## Brief:
Identify, in the records below, every line where the string "import" appears, and copy each such line.

[Records drawn from a dataset]

=== Begin Enclosure ===

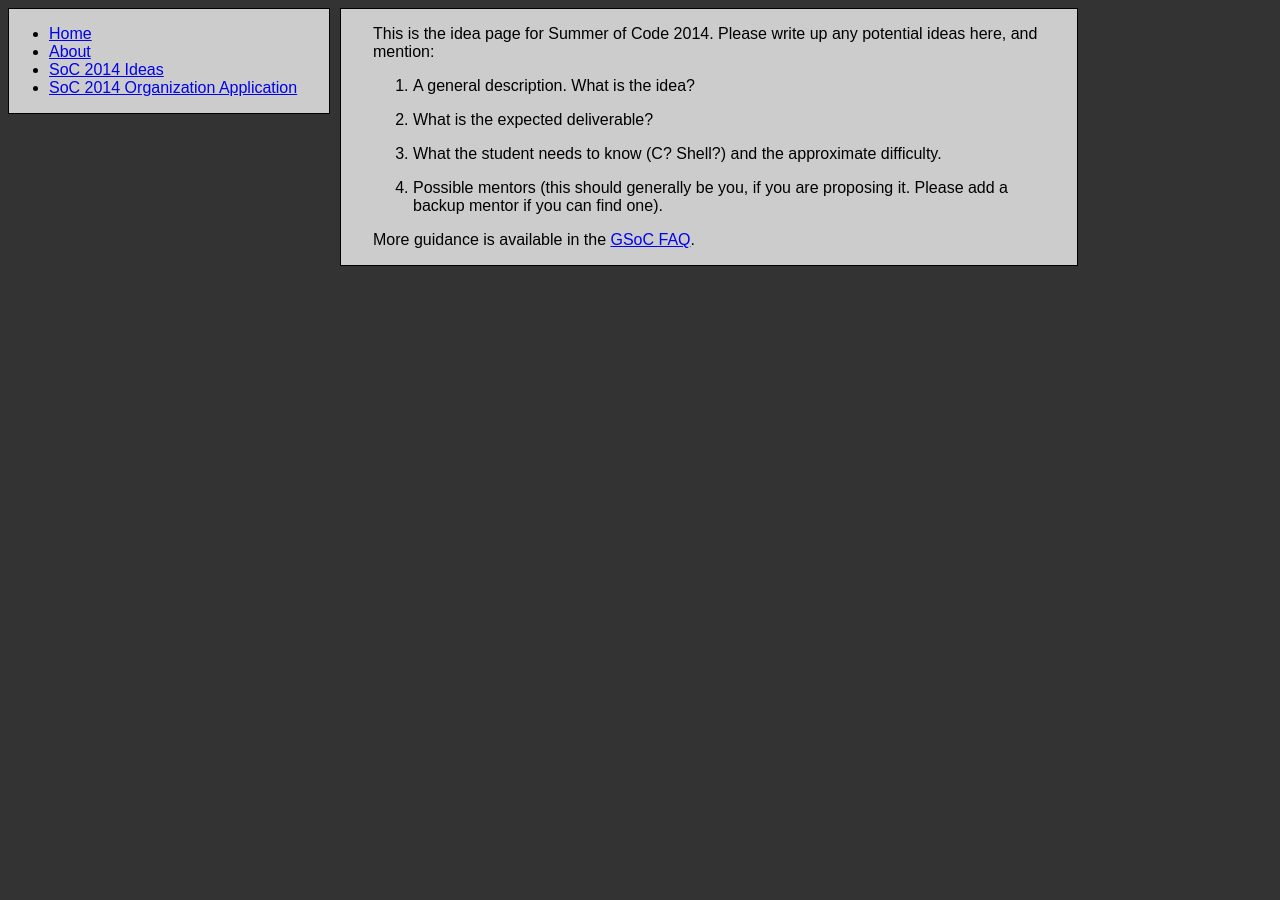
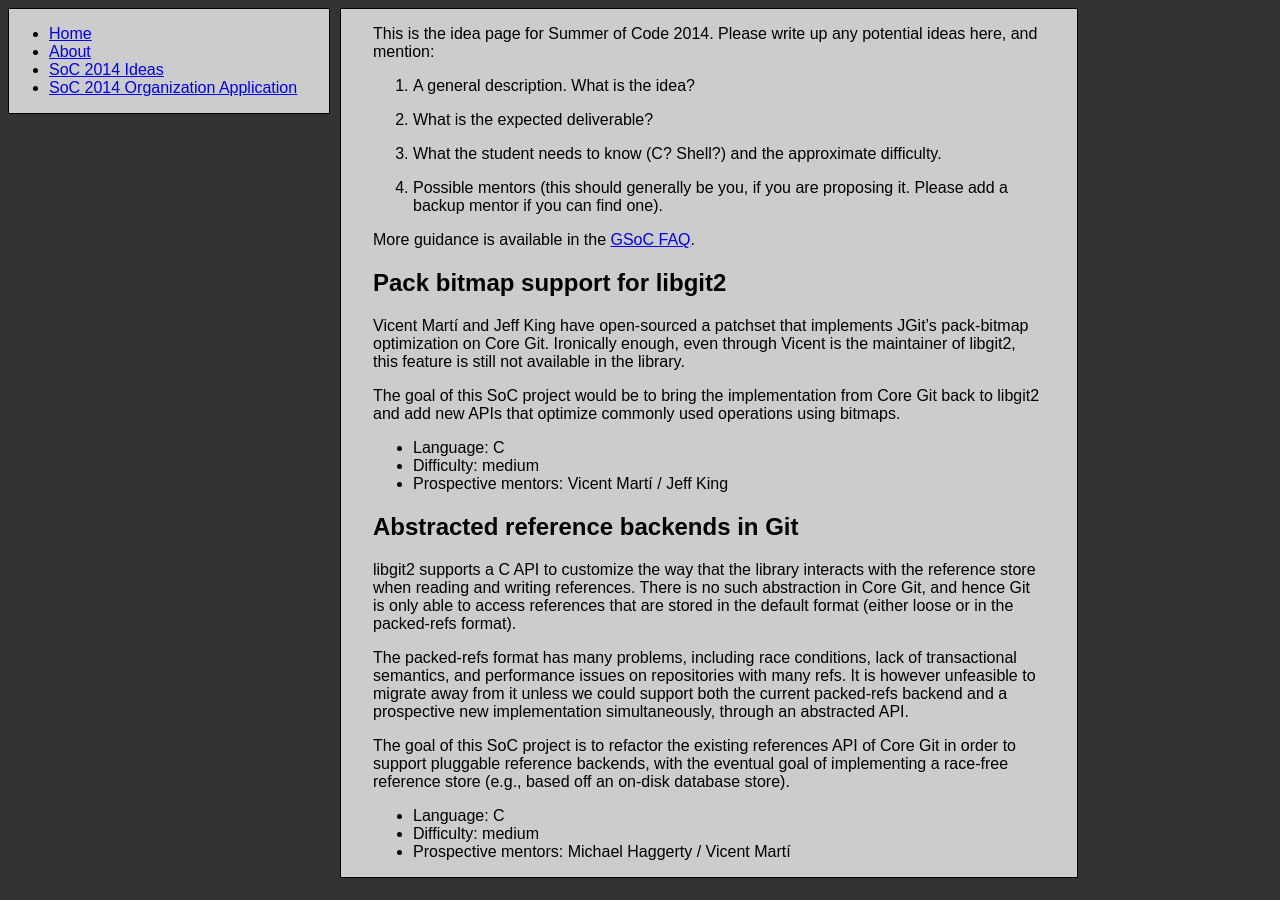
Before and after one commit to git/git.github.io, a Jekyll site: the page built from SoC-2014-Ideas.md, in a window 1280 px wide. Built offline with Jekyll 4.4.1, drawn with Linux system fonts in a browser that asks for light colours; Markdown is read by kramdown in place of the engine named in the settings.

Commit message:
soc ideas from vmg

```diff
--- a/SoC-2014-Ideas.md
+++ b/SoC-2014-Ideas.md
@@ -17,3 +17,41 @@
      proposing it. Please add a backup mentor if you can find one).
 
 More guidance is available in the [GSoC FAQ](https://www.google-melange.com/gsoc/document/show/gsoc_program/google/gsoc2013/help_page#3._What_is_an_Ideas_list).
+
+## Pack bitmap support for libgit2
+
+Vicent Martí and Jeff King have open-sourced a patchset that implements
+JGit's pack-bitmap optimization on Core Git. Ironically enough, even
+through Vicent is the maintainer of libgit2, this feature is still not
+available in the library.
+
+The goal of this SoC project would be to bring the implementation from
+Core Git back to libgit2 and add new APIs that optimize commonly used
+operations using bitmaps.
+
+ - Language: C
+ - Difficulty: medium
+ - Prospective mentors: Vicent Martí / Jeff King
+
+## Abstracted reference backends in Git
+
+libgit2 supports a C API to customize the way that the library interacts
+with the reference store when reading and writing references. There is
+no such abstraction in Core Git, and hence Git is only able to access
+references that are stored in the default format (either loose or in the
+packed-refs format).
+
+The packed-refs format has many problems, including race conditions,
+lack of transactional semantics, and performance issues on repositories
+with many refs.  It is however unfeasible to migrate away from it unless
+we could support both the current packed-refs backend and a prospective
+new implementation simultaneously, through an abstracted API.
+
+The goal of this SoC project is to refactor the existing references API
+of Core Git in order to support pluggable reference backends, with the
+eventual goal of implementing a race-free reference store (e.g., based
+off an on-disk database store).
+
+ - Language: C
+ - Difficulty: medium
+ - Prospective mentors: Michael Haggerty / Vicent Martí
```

=== End Enclosure ===
=== Begin Enclosure ===

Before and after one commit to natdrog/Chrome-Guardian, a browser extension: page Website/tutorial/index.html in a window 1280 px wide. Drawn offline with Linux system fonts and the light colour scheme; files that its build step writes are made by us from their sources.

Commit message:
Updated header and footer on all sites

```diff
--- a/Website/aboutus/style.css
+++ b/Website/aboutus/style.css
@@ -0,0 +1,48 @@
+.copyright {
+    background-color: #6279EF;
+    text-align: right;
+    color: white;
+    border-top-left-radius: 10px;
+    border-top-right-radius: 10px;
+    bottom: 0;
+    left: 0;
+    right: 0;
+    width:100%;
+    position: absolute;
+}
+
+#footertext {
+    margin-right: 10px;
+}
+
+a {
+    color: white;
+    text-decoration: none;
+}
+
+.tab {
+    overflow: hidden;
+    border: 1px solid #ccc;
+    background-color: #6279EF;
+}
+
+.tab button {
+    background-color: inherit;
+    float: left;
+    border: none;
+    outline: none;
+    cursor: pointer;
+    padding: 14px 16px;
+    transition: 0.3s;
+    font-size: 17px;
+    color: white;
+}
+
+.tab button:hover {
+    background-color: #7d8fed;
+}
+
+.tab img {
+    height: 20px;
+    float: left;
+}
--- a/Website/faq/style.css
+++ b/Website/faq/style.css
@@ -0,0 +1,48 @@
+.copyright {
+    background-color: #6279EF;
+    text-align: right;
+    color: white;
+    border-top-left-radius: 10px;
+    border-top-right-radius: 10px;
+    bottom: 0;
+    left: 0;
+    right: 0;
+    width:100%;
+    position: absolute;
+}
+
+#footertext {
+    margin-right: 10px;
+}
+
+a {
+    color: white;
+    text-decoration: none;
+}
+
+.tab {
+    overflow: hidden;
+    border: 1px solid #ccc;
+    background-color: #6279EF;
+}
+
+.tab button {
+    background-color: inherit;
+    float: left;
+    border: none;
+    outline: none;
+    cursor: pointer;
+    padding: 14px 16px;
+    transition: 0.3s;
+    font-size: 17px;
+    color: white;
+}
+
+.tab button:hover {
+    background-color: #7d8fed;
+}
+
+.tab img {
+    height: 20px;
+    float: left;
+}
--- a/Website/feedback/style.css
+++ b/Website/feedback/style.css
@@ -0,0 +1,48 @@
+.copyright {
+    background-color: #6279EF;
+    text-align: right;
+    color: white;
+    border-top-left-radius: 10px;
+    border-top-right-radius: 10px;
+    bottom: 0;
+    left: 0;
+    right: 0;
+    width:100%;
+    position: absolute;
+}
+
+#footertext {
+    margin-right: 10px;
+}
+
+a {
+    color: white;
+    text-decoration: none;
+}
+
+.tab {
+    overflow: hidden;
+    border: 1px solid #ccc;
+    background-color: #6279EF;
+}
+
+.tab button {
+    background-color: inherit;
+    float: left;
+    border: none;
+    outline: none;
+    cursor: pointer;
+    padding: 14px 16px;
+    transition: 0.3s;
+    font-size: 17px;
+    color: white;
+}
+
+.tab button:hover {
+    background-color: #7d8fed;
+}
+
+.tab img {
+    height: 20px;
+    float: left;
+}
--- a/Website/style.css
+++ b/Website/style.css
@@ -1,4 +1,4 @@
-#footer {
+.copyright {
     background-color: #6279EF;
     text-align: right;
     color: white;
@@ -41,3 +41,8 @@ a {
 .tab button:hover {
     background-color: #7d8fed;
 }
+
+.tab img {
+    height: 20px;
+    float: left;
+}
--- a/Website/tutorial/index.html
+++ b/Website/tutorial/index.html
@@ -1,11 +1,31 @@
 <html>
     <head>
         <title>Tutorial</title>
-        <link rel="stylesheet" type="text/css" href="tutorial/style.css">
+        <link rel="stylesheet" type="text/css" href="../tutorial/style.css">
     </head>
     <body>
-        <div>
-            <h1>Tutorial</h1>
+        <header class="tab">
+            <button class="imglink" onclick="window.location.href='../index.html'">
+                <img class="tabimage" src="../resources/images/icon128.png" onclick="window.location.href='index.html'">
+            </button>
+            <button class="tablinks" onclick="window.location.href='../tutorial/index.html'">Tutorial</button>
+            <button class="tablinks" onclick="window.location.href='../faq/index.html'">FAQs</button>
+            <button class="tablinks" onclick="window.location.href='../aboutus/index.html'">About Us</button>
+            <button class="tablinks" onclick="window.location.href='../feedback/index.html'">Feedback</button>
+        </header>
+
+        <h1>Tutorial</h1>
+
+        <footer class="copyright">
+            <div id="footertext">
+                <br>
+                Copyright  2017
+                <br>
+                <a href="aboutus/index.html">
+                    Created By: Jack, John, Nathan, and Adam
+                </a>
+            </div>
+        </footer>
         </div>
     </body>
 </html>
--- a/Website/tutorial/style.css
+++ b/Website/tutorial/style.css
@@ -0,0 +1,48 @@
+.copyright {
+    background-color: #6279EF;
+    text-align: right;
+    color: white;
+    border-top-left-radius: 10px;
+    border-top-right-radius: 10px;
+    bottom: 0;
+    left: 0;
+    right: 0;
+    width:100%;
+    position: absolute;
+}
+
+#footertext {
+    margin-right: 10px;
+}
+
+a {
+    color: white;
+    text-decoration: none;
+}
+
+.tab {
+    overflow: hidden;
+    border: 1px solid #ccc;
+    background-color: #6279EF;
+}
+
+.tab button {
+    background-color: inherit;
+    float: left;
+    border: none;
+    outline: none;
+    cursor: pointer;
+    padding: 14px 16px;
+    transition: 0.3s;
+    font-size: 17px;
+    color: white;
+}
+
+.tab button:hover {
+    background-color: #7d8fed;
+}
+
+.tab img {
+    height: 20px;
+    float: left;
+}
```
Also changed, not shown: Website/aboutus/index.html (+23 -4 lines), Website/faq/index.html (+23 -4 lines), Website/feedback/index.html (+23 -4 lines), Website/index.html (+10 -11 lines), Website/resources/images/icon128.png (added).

=== End Enclosure ===
=== Begin Enclosure ===

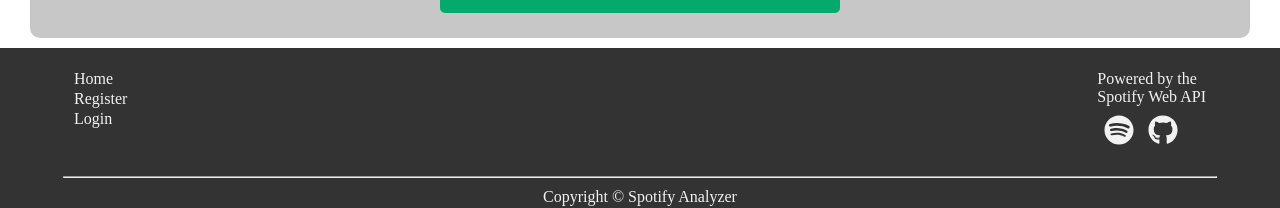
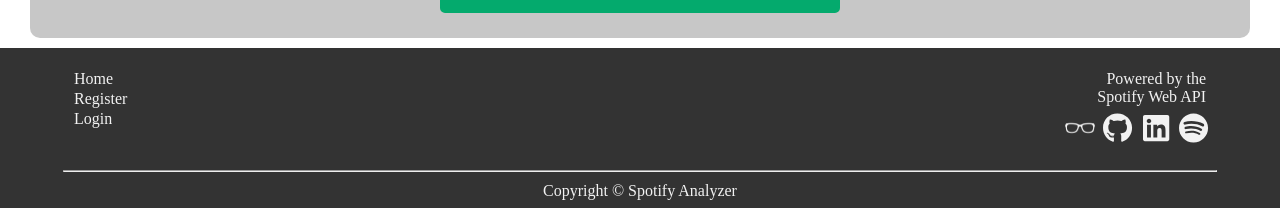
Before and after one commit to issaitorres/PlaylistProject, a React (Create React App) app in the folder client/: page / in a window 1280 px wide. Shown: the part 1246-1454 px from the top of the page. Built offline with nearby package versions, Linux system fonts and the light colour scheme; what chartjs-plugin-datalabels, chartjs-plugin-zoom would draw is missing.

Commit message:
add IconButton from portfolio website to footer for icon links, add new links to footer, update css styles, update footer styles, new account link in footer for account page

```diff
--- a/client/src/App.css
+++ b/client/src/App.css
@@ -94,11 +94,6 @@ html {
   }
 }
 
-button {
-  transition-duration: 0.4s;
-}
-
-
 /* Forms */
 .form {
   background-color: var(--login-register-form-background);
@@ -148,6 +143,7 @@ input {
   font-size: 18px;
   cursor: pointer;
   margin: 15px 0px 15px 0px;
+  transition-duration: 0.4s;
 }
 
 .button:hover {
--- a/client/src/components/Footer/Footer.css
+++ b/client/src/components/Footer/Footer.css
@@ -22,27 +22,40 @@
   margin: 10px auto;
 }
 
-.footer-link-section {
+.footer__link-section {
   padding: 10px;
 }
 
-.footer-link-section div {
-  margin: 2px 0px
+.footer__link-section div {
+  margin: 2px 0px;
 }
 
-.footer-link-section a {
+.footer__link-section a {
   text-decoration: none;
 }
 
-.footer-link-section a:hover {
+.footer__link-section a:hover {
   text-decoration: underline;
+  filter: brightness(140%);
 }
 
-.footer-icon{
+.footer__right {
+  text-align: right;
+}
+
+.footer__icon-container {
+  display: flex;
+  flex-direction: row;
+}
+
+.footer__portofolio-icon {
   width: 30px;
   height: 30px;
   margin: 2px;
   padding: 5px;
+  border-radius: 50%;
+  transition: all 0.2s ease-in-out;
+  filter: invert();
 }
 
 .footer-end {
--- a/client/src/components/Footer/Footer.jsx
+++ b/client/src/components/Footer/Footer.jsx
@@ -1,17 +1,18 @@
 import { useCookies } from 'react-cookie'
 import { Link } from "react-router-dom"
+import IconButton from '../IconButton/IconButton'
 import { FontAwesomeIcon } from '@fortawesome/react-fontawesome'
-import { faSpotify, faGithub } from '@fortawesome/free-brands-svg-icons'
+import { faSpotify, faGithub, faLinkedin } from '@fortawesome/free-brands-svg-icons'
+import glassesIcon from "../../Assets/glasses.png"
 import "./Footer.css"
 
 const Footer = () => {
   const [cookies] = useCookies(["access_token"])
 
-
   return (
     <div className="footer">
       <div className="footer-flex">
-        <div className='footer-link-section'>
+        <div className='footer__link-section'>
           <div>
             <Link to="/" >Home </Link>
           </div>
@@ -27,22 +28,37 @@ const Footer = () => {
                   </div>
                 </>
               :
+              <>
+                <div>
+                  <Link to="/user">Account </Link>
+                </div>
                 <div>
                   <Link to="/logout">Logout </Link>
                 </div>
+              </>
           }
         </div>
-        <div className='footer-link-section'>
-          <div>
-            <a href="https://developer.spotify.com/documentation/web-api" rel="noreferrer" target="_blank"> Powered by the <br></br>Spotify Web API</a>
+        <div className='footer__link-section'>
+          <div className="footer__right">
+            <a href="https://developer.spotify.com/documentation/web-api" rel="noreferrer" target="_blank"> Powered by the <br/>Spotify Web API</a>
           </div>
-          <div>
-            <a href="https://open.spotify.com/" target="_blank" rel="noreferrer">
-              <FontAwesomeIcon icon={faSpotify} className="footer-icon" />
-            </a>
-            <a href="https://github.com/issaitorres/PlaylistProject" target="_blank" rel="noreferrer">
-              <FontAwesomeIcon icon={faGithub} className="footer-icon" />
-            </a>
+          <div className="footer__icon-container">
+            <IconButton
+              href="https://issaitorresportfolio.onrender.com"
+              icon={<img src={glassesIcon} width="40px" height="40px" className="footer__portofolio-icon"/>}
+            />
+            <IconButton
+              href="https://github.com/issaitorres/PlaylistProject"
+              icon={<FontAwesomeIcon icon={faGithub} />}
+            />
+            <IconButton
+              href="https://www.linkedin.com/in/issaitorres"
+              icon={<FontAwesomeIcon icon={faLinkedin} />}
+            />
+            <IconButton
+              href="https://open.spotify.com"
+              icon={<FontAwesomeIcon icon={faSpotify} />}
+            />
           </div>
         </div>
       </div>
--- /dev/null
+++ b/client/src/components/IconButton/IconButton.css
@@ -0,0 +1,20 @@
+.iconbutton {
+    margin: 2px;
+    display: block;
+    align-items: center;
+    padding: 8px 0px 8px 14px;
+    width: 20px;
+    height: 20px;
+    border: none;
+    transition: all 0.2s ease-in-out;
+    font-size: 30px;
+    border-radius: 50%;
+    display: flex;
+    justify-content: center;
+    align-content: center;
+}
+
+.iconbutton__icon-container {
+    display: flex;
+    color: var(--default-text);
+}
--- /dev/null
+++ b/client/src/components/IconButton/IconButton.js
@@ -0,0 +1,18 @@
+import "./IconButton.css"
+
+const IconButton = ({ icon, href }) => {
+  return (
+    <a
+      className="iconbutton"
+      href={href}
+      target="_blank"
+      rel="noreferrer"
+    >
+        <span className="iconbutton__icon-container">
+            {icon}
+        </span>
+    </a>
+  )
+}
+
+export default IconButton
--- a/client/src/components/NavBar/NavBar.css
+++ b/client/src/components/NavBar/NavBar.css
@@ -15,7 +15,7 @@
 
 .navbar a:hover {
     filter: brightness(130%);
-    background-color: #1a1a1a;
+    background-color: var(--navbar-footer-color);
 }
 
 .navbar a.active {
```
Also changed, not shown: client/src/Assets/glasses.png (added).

=== End Enclosure ===

## Written answer:
 import { useCookies } from 'react-cookie'
 import { Link } from "react-router-dom"
+import IconButton from '../IconButton/IconButton'
 import { FontAwesomeIcon } from '@fortawesome/react-fontawesome'
-import { faSpotify, faGithub } from '@fortawesome/free-brands-svg-icons'
+import { faSpotify, faGithub, faLinkedin } from '@fortawesome/free-brands-svg-icons'
+import glassesIcon from "../../Assets/glasses.png"
 import "./Footer.css"
+import "./IconButton.css"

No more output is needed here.